Reports indicating that the Lithuanian-based Avia Solutions Group are in pole position to acquire AAT have been countered in the popular press, suggesting Avia’s binding bid, even after the rumoured five interested parties were asked to supplement their initial offers, is still considered to be inadequate for a business whose busy order book suggests it is a thriving enterprise. Avia would though appear to be an ideal fit for AAT, their catchall remit encompassing all aspects of aviation services, maintenance and personnel. Being a worldwide concern in the aeronautics field would put AAT in specialist hands, potentially enabling its growth to be more exponential than organic once Avia’s expertise, contacts and global reach had been fully exploited. There does though seem to be a marked difference between Avia’s top bid and the value AAT places upon itself, it being fully aware that a business displaying robust trading figures cannot justify being let go below market value.

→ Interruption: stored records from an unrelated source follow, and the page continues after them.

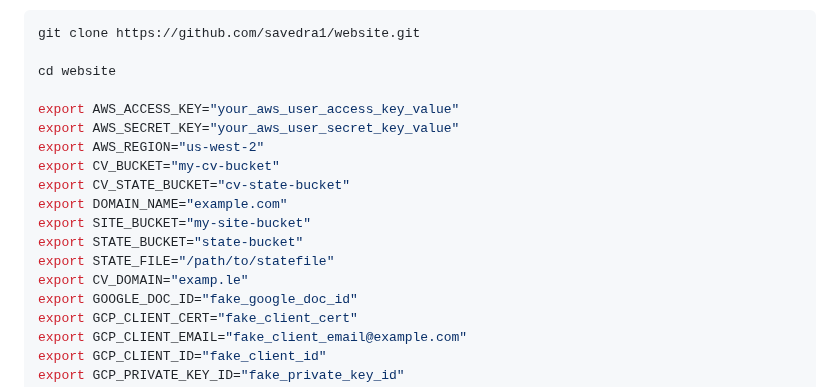
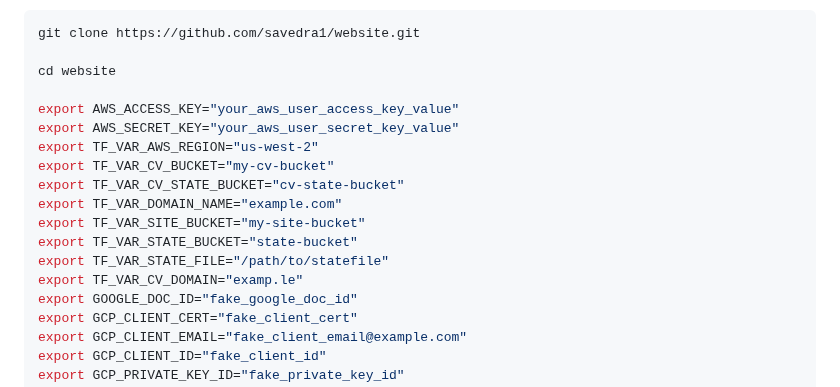
Before and after one commit to savedra1/website, a Markdown page: README.md, the part around the change. Drawn GitHub-style.

```diff
--- a/README.md
+++ b/README.md
@@ -72,14 +72,14 @@ cd website
 
 export AWS_ACCESS_KEY="your_aws_user_access_key_value"
 export AWS_SECRET_KEY="your_aws_user_secret_key_value"
-export AWS_REGION="us-west-2"
-export CV_BUCKET="my-cv-bucket"
-export CV_STATE_BUCKET="cv-state-bucket"
-export DOMAIN_NAME="example.com"
-export SITE_BUCKET="my-site-bucket"
-export STATE_BUCKET="state-bucket"
-export STATE_FILE="/path/to/statefile"
-export CV_DOMAIN="examp.le"
+export TF_VAR_AWS_REGION="us-west-2"
+export TF_VAR_CV_BUCKET="my-cv-bucket"
+export TF_VAR_CV_STATE_BUCKET="cv-state-bucket"
+export TF_VAR_DOMAIN_NAME="example.com"
+export TF_VAR_SITE_BUCKET="my-site-bucket"
+export TF_VAR_STATE_BUCKET="state-bucket"
+export TF_VAR_STATE_FILE="/path/to/statefile"
+export TF_VAR_CV_DOMAIN="examp.le"
 export GOOGLE_DOC_ID="fake_google_doc_id"
 export GCP_CLIENT_CERT="fake_client_cert"
 export GCP_CLIENT_EMAIL="fake_client_email@example.com"
```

Despite other interest during the bidding process there hasn’t exactly been a clamour amongst the aviation sector for outright ownership of AAT, although, a late offer from a previous bidder or a new speculator cannot be ruled out. As one of the fifteen part or wholly state-owned companies earmarked for privatisation by Slovenia’s incumbent administration, Adria Airways Tehnika does have some outside pressure on it for a quick sale to be concluded but despite a denationalisation process that countrywide has hardly gone to plan, it is surely obligatory for all stakeholders to realise the best possible price AAT, otherwise risking the accusation that the desire to divest the state of so many respected public institutions is nothing more than a fire sale, buying the country some much needed but ultimately short-term financial breathing space.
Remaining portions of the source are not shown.